any action, stratagem, or other means of concealing or preventing investigation or exposure.
Also cov·er·up. any of various women's garments, as loose blouses, jump suits, caftans, or sarongs, worn over a swimsuit, exercise clothing, or the like.

Origin of cover-up

First recorded in 1925–30; noun use of verb phrase cover up Unabridged Based on the Random House Unabridged Dictionary, © Random House, Inc. 2019

Examples from the Web for cover-up

Contemporary Examples of cover-up

Historical Examples of cover-up

  • The demand for stores was a cover-up for things already done.

    Talents, Incorporated

    William Fitzgerald Jenkins

  • It possessed two qualities which most other cover-up titles do not have.

    What The Left Hand Was Doing

    Gordon Randall Garrett

  • But apparently the job was a genuine heist, not a cover-up for something else.

  • And Mannheim was plotting the next phase of the capture—the cover-up.

    Anything You Can Do

    Gordon Randall Garrett

  • But it wouldn't do to leave a cover-up door like this standing open.

    Winnie Childs

    C. N. Williamson

British Dictionary definitions for cover-up



concealment or attempted concealment of a mistake, crime, etc

verb cover up (adverb)

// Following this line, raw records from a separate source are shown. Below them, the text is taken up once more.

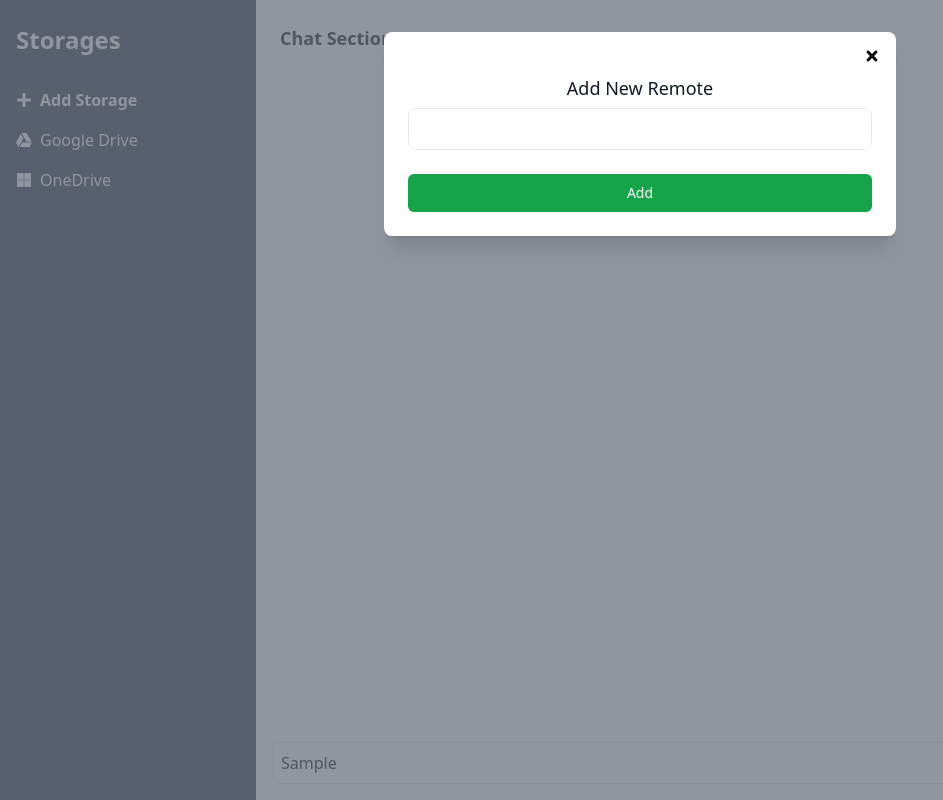
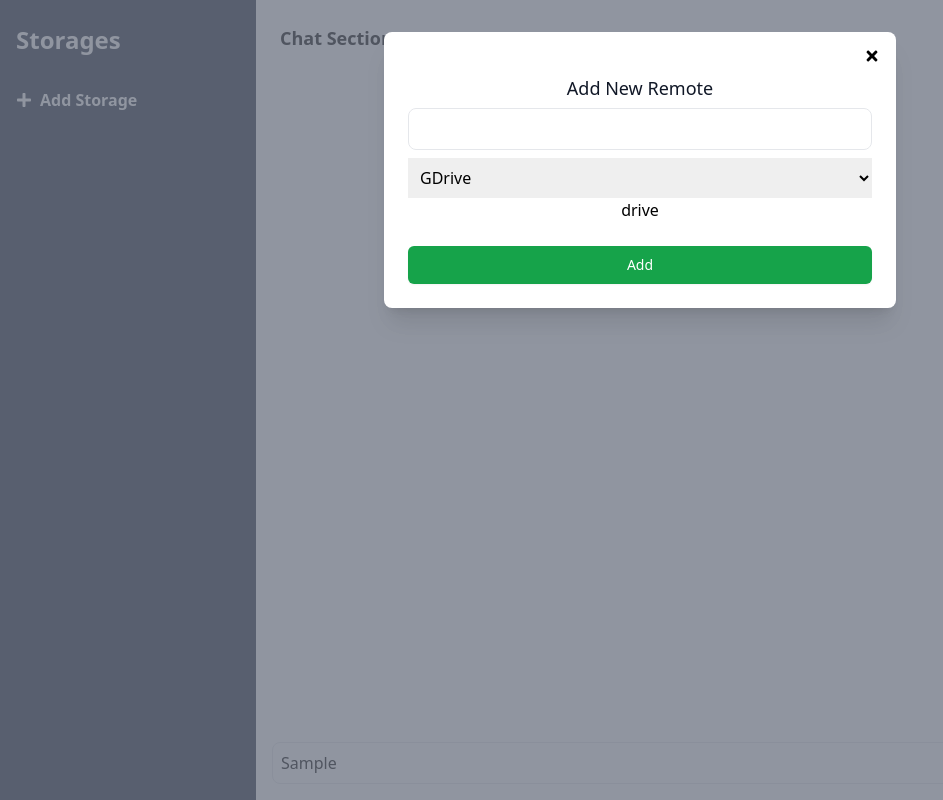
Before and after one commit to ItzNesbroDev/cloud-storage-manager, a React (Vite) app: page / in a window 1280 px wide. Both pictures are taken after typing "Sample" into the empty fields and a click on the button "Add Storage". Shown: the whole page, without its empty margins (0-943 px from the left). Built offline with nearby package versions, Linux system fonts and the light colour scheme.

Commit message:
feat: added

```diff
--- a/src/App.jsx
+++ b/src/App.jsx
@@ -8,7 +8,6 @@ const App = () => {
     <div className="flex h-screen">
       <Sidebar />
       <ChatSection />
-      <AddStorage />
     </div>
   );
 };
--- a/src/components/Sidebar.jsx
+++ b/src/components/Sidebar.jsx
@@ -1,29 +1,49 @@
-import React from "react";
+import React, { useEffect, useState } from "react";
 import { FaPlus, FaGoogleDrive, FaMicrosoft } from "react-icons/fa";
+import AddStorage from "./addStorage";
 
 const Sidebar = () => {
-  const handleLoginClick = () => {
-    localStorage.setItem("showLogin", true);
+  const [storages, setStorages] = useState([]);
+
+  const handlePopup = () => {
+    localStorage.setItem('showPopup', true)
+  }
+
+  useEffect(() => {
+    const storedStorages = JSON.parse(localStorage.getItem("storages"));
+    if (storedStorages) {
+      setStorages(storedStorages);
+    }
+  }, []);
+
+  const handleStorageAdd = (name, type) => {
+    const newStorage = { name, type };
+    const updatedStorages = [...storages, newStorage];
+    setStorages(updatedStorages);
+    localStorage.setItem("storages", JSON.stringify(updatedStorages));
   };
+
   return (
+    <>
       <div className="fixed inset-y-0 left-0 bg-slate-800 w-64 py-6 px-4">
         <h1 className="text-2xl font-bold text-white mb-8">Storages</h1>
         <button
-        onClick={handleLoginClick}
+          onClick={handlePopup}
           className="flex items-center text-white mb-4 font-bold"
         >
           <FaPlus className="mr-2" />
           Add Storage
         </button>
-      <div className="flex items-center text-white mb-4">
-        <FaGoogleDrive className="mr-2" />
-        Google Drive
+        {storages.map((storage, index) => (
+          <div key={index} className="flex items-center text-white mb-4">
+            {storage.type === "drive" && <FaGoogleDrive className="mr-2" />}
+            {storage.type === "onedrive" && <FaMicrosoft className="mr-2" />}
+            <span>{storage.name}</span>
           </div>
-      <div className="flex items-center text-white">
-        <FaMicrosoft className="mr-2" />
-        OneDrive
+        ))}
       </div>
-    </div>
+      <AddStorage onStorageAdded={handleStorageAdd} />
+    </>
   );
 };
 
--- a/src/components/addStorage.jsx
+++ b/src/components/addStorage.jsx
@@ -2,16 +2,18 @@ import axios from "axios";
 import React, { useEffect } from "react";
 import { FaTimes } from "react-icons/fa";
 
-const addStorage = () => {
+const addStorage = ({onStorageAdded}) => {
   const [show, setShow] = React.useState(false);
   const [remoteName, setRemoteName] = React.useState("");
+  const [type, setType] = React.useState("drive")
+  const [response, setResponse] = React.useState()
 
   useEffect(() => {
     const interval = setInterval(() => {
-      const showLogin = localStorage.getItem("showLogin");
-      if (showLogin === "true") {
+      const showPopup = localStorage.getItem("showPopup");
+      if (showPopup === "true") {
         setShow(true);
-      } else if (showLogin === "false") {
+      } else if (showPopup === "false") {
         setShow(false);
       }
     }, 1000);
@@ -24,12 +26,26 @@ const addStorage = () => {
     }
     axios
       .post(
-        "https://3000-itznesbrode-cloudstorag-tr37zxmuz1g.ws-us108.gitpod.io/create_remote",
-        { remote_name: remoteName }
+        "http://127.0.0.1:3000/create_remote",
+        { remote_name: remoteName, remote_type: type }
       )
-      .then((response) => console.log(response.data))
+      .then((response) => {
+        setResponse(response.data)
+        if (response.status === 200) {
+          setShow(false)
+          localStorage.setItem('showPopup', false)
+          alert(`Created ${remoteName} Successfully`)
+          onStorageAdded(remoteName, type)
+        } else {
+          alert(response.data)
+        }
+      })
       .catch((error) => console.error("Error:", error));
   };
+
+  const handleType = (e) => {
+    setType(e.target.value)
+  }
 
   return (
     <div>
@@ -58,7 +74,7 @@ const addStorage = () => {
                   </h3>
                   <button
                     onClick={() => {
-                      localStorage.setItem("showLogin", false);
+                      localStorage.setItem("showPopup", false);
                       setShow(false);
                     }}
                     className="absolute top-0 right-0 mt-4 mr-4"
@@ -72,6 +88,13 @@ const addStorage = () => {
                       onChange={(e) => setRemoteName(e.target.value)}
                       className="w-full p-2 rounded-lg border"
                     />
+                  </div>
+                  <div className="mt-2">
+                    <select className="p-2 w-full" value={type} onChange={handleType}>
+                      <option value="drive">GDrive</option>
+                      <option value="onedrive">OneDrive</option>
+                    </select>
+        <p>{type}</p>
                   </div>
                   <div className="mt-5 sm:mt-6">
                     <button
```
Also changed, not shown: 1 other file (tests, documents, lock files or other folders). Lines whose indentation alone changed are shown as unchanged.
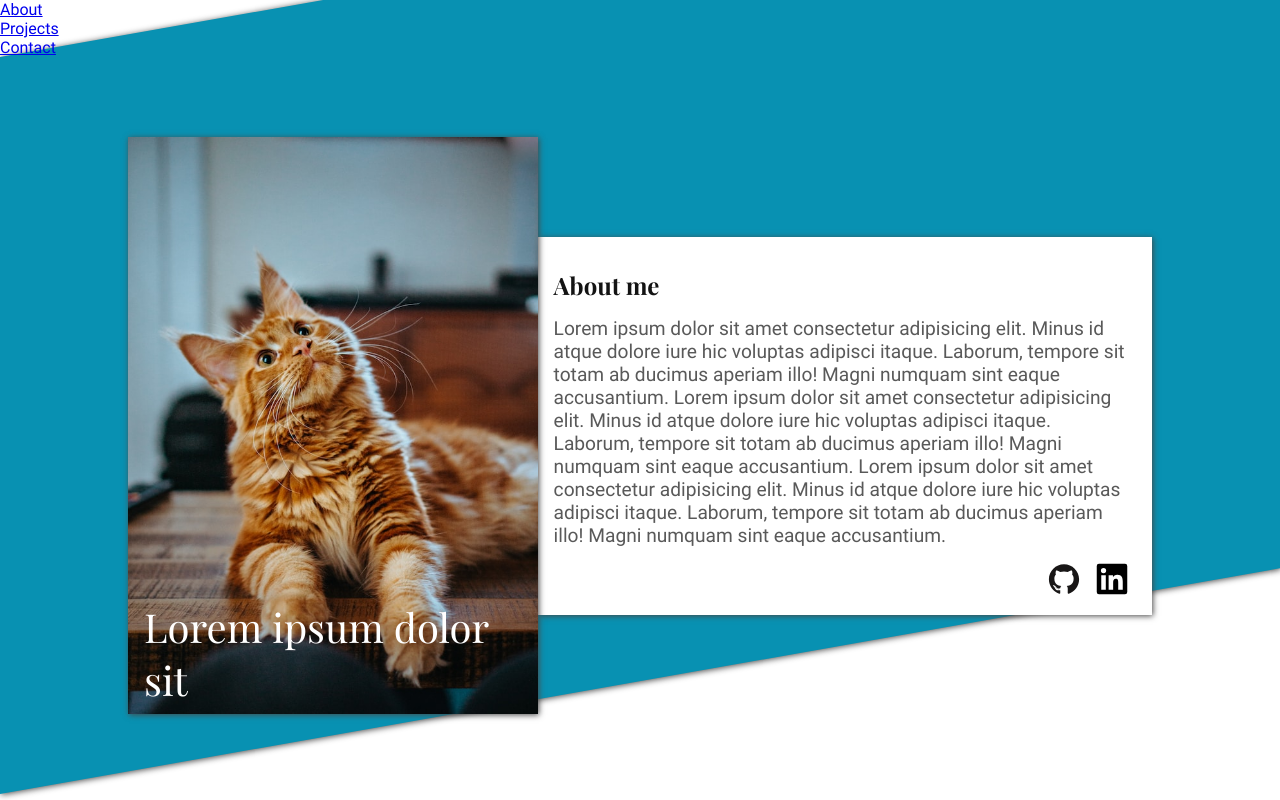
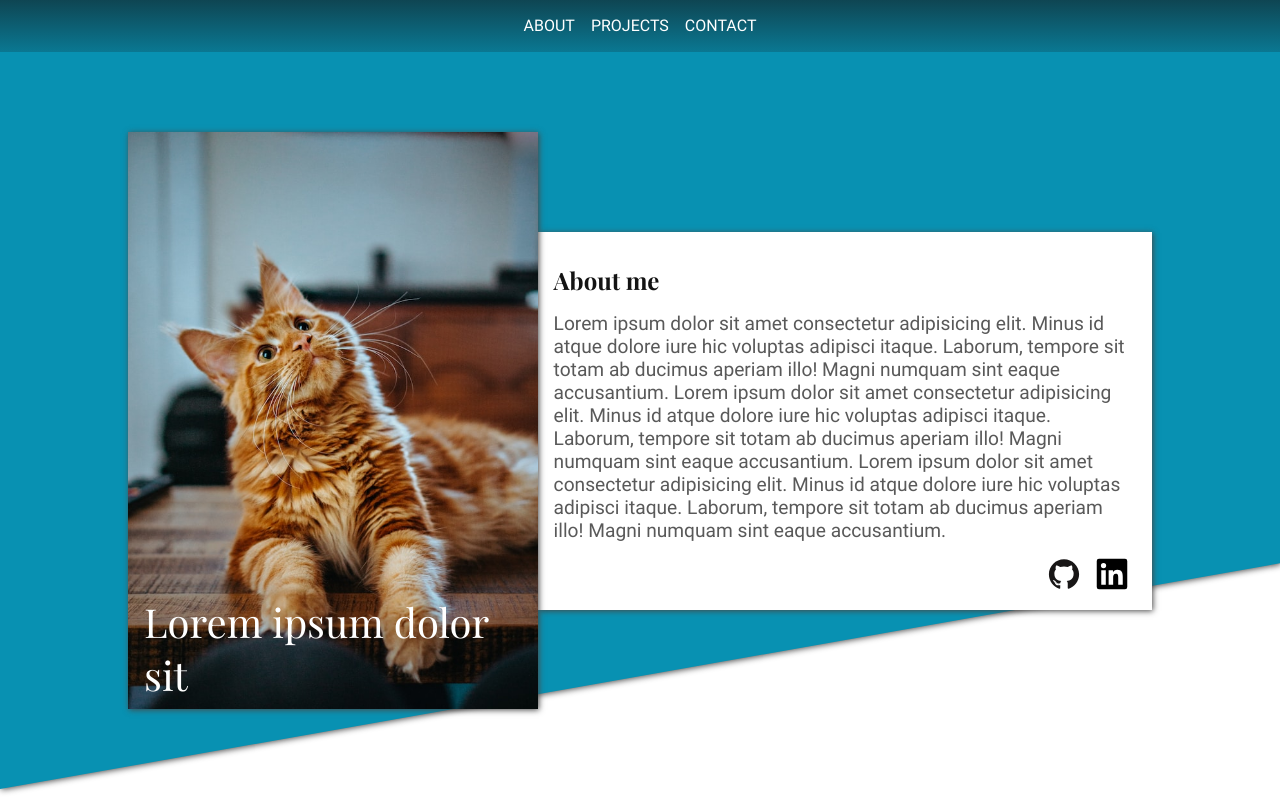
Before and after one commit to wsfer/portfolio-homepage, a website built with webpack: page dist/index.html in a window 1280 px wide. Shown: the top 800 px of the page. Built offline with nearby package versions, Linux system fonts and the light colour scheme.

Commit message:
feat: add style for header

```diff
--- /dev/null
+++ b/src/styles/layout/_header.scss
@@ -0,0 +1,45 @@
+@use '../abstracts';
+
+.header {
+  background-color: abstracts.$background;
+  // This gradient fix contrast issues with accessibility
+  background-image: linear-gradient(
+    to bottom,
+    rgb(19, 19, 19, 0.6),
+    rgb(19, 19, 19, 0.2)
+  );
+
+  &__nav {
+    @include abstracts.centralize;
+  }
+
+  &__links {
+    display: flex;
+    gap: 1em;
+    justify-content: center;
+    padding: 1em 0;
+  }
+
+  &__link {
+    color: abstracts.$light;
+    text-decoration: none;
+    text-transform: uppercase;
+
+    &::after {
+      border-bottom: 0.1em solid abstracts.$light;
+      content: '';
+      display: block;
+      transition: width 0.25s ease-in-out;
+      width: 0;
+    }
+
+    &:hover,
+    &:focus {
+      opacity: 0.7;
+
+      &::after {
+        width: 100%;
+      }
+    }
+  }
+}
--- a/src/styles/layout/_index.scss
+++ b/src/styles/layout/_index.scss
@@ -1,3 +1,4 @@
+@forward 'header';
 @forward 'about';
 @forward 'projects';
 @forward 'footer';
```
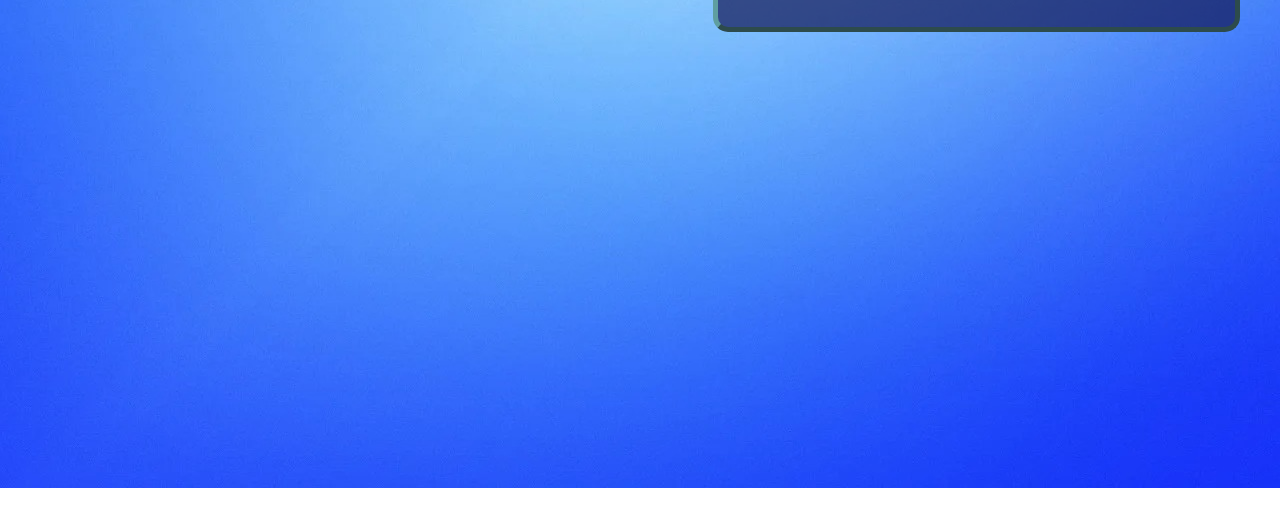
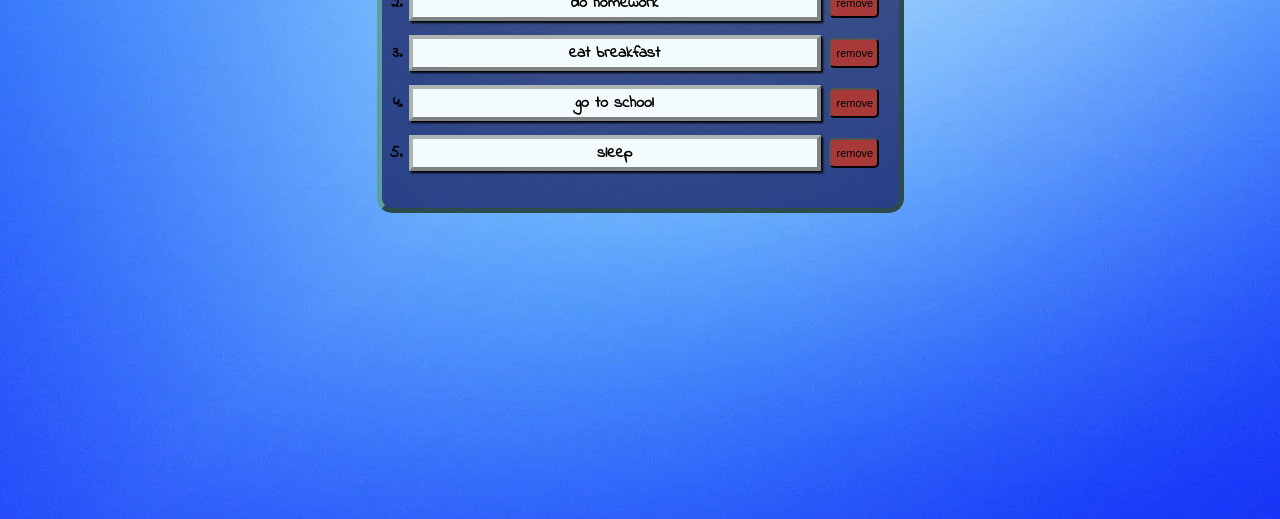
Before and after one commit to Davi0254/to-do-list, a plain HTML site: page index.html in a window 1280 px wide. Shown: the part 281-800 px from the top of the page. Drawn offline with Linux system fonts and the light colour scheme.

Commit message:
style update

```diff
--- a/style.css
+++ b/style.css
@@ -1,13 +1,13 @@
 .container {
   display: flex;
-  flex-direction: row;
+  flex-direction: column;
   justify-content: center;
   align-items: center;
   gap: 2em;
 
 }
 
-@media (max-width: 500px) {
+@media (max-width: 800px) {
   .container {
     flex-direction: column;
   }
```
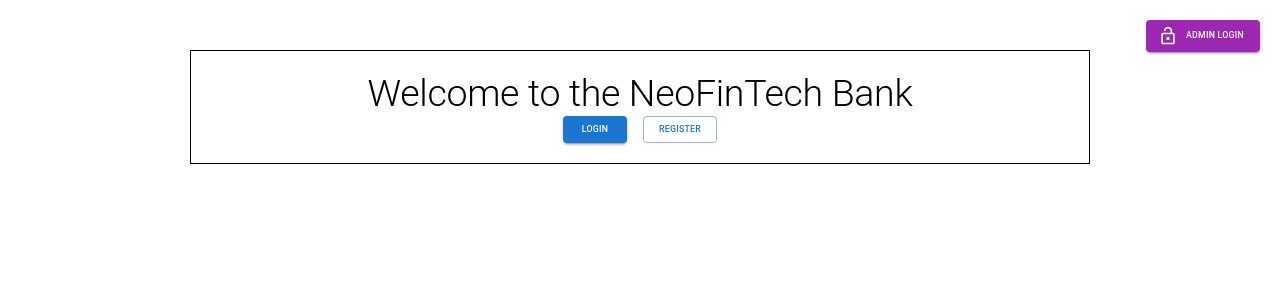
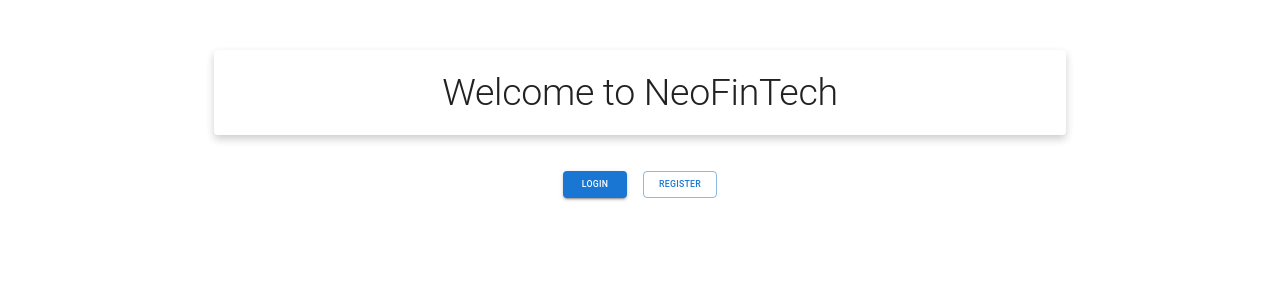
Before and after one commit to BANK-APP-GROUP-4/frontend, a React (Create React App) app: page / in a window 1280 px wide. Shown: the top 300 px of the page. Built offline with nearby package versions, Linux system fonts and the light colour scheme.

Commit message:
Update HomeScreen.js

```diff
--- a/src/screens/HomeScreen.js
+++ b/src/screens/HomeScreen.js
@@ -1,44 +1,45 @@
 import React from "react";
 import { Link } from "react-router-dom";
-import { Container, Typography, Button, Grid } from "@mui/material";
+import { Container, Typography, Button, Grid, Paper } from "@mui/material";
 import { LockOpen } from "@mui/icons-material";
 
 const HomeScreen = () => {
     const isLoggedIn = localStorage.getItem("customer_token") ? true : false;
 
     return (
-        <Container maxWidth="md" style={{ textAlign: "center", border: "1px solid black", padding: "20px", marginTop: "5rem" }}>
-            <Typography variant="h2">Welcome to the NeoFinTech Bank</Typography>
-            <Grid container spacing={2} justifyContent="center">
+        <Container maxWidth="md" style={{ textAlign: "center", marginTop: "5rem" }}>
+            <Paper elevation={3} style={{ padding: "20px", boxShadow: "0px 4px 8px rgba(0, 0, 0, 0.2)" }}>
+                <Typography variant="h2">Welcome to NeoFinTech</Typography>
+            </Paper>
+            <Grid container spacing={2} justifyContent="center" style={{ marginTop: "2rem" }}>
                 {isLoggedIn ? (
+                    <>
                         <Grid item>
                             <Button component={Link} to="/customer/dashboard" variant="contained" color="primary">
                                 Dashboard
                             </Button>
                         </Grid>
+                        <Grid item>
+                            <Button component={Link} to="/admin/login" variant="contained" color="secondary" startIcon={<LockOpen />} >
+                                Admin Login
+                            </Button>
+                        </Grid>
+                    </>
                 ) : (
+                    <>
                         <Grid item>
                             <Button component={Link} to="/customer/login" variant="contained" color="primary">
                                 Login
                             </Button>
                         </Grid>
-                )}
                         <Grid item>
                             <Button component={Link} to="/customer/register" variant="outlined" color="primary">
                                 Register
                             </Button>
                         </Grid>
+                    </>
+                )}
             </Grid>
-            <Button
-                component={Link}
-                to="/admin/login"
-                variant="contained"
-                color="secondary"
-                style={{ position: "absolute", top: "20px", right: "20px" }}
-                startIcon={<LockOpen />}
-            >
-                Admin Login
-            </Button>
         </Container>
     );
 };
```
Lines whose indentation alone changed are shown as unchanged.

(tr) to cover completely
(when intr, often foll by for) to attempt to conceal (a mistake or crime)she tried to cover up for her friend
(intr) boxing to defend the body and head with the arms
Collins English Dictionary - Complete & Unabridged 2012 Digital Edition © William Collins Sons & Co. Ltd. 1979, 1986 © HarperCollins Publishers 1998, 2000, 2003, 2005, 2006, 2007, 2009, 2012

Word Origin and History for cover-up

also coverup, "means or act of concealing" some event or activity, 1922, from verbal phrase, from cover (v.) + up (adv.).

Online Etymology Dictionary, © 2010 Douglas Harper